● **What is needed**: Please count the lines in the data below that hold the word "tbody", and give only the number.

● **Exercise data**:
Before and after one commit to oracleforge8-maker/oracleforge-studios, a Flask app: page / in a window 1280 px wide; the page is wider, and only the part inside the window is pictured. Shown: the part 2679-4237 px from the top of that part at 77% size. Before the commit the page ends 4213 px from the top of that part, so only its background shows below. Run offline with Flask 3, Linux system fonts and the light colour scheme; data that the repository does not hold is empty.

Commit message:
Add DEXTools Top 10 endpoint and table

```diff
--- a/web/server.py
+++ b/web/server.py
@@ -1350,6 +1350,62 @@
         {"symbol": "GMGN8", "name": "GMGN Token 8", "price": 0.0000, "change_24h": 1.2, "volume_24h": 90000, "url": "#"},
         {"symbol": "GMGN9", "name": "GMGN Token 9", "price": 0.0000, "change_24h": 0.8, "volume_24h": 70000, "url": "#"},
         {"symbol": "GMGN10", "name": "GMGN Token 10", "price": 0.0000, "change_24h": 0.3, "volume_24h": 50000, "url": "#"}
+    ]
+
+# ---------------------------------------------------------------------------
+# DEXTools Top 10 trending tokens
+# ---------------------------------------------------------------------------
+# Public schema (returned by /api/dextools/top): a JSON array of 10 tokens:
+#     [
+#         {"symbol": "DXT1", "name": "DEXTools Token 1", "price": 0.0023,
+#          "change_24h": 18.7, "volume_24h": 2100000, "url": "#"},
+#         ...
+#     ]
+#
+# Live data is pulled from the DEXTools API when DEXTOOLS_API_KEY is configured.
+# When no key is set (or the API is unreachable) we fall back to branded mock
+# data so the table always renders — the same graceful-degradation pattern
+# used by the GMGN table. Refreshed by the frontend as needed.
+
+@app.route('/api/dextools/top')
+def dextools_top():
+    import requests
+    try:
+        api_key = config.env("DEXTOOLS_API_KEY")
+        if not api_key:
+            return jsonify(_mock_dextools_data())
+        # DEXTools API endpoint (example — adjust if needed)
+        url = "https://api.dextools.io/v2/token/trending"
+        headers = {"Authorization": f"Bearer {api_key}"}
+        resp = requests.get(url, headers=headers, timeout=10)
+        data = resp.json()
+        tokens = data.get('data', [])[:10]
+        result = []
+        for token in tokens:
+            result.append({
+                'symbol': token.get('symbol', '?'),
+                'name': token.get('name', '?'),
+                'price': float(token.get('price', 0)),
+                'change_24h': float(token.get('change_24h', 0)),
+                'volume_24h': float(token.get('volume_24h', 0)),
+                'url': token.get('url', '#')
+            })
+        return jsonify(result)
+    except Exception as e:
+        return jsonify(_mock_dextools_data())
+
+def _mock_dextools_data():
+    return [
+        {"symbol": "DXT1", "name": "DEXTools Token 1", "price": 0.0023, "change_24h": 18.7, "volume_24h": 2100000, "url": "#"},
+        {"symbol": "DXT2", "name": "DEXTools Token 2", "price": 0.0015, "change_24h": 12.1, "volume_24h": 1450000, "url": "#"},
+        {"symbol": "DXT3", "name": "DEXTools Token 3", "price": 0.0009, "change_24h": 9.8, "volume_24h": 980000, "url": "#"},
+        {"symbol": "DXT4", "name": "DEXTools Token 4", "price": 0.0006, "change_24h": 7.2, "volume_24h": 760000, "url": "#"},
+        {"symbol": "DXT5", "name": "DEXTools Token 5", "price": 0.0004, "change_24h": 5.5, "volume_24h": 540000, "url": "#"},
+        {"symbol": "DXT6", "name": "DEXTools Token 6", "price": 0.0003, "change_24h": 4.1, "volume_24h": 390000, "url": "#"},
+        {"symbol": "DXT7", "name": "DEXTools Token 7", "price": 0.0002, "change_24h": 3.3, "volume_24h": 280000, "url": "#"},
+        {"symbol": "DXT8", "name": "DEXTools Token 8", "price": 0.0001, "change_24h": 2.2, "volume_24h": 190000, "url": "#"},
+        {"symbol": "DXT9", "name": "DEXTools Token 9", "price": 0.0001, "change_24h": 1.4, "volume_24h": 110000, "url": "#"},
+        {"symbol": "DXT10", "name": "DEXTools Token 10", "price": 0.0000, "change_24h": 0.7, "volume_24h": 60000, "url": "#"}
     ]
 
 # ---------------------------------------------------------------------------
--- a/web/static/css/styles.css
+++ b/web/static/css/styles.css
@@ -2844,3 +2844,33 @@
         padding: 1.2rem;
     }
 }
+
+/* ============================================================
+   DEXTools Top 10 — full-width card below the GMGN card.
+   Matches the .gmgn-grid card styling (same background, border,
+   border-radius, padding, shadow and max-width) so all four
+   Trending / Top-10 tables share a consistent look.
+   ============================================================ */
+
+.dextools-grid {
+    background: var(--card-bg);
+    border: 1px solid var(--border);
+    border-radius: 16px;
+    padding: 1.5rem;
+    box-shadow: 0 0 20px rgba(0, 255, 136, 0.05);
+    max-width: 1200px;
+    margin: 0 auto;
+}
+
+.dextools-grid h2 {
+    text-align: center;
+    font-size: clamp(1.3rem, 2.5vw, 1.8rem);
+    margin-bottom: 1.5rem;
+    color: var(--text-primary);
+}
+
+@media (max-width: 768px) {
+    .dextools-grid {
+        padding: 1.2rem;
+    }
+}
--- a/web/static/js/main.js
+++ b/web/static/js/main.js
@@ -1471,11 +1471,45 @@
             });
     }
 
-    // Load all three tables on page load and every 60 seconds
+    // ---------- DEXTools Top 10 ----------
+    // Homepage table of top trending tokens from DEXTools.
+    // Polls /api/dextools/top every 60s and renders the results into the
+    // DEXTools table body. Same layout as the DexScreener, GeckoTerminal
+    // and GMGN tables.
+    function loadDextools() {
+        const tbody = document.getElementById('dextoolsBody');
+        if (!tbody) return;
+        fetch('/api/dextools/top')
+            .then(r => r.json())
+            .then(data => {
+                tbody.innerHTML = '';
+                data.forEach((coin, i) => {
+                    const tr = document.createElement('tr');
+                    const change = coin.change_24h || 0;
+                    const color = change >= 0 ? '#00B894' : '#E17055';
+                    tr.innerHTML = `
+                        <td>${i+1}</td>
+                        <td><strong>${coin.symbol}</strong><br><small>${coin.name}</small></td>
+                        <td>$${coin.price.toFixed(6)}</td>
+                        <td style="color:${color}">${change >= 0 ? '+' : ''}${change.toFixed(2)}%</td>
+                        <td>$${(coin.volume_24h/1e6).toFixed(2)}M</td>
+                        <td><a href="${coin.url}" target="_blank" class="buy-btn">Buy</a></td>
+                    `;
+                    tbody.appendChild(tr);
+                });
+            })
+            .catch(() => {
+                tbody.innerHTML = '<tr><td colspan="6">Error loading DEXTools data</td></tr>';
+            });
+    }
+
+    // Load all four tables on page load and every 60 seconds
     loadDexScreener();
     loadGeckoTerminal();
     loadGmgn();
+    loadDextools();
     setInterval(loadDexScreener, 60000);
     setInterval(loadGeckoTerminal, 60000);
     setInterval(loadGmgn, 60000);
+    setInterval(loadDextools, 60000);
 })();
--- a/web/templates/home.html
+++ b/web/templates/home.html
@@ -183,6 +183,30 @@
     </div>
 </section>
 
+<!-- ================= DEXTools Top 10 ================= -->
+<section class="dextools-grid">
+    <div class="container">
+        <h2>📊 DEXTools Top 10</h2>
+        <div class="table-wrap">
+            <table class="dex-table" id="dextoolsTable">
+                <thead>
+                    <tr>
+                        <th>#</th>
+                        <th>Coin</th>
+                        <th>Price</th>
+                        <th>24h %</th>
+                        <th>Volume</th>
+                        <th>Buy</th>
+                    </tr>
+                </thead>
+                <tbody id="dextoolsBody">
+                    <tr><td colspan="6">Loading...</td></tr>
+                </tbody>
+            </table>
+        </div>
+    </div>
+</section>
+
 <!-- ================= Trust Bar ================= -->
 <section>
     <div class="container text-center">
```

● **Exercise response**: 7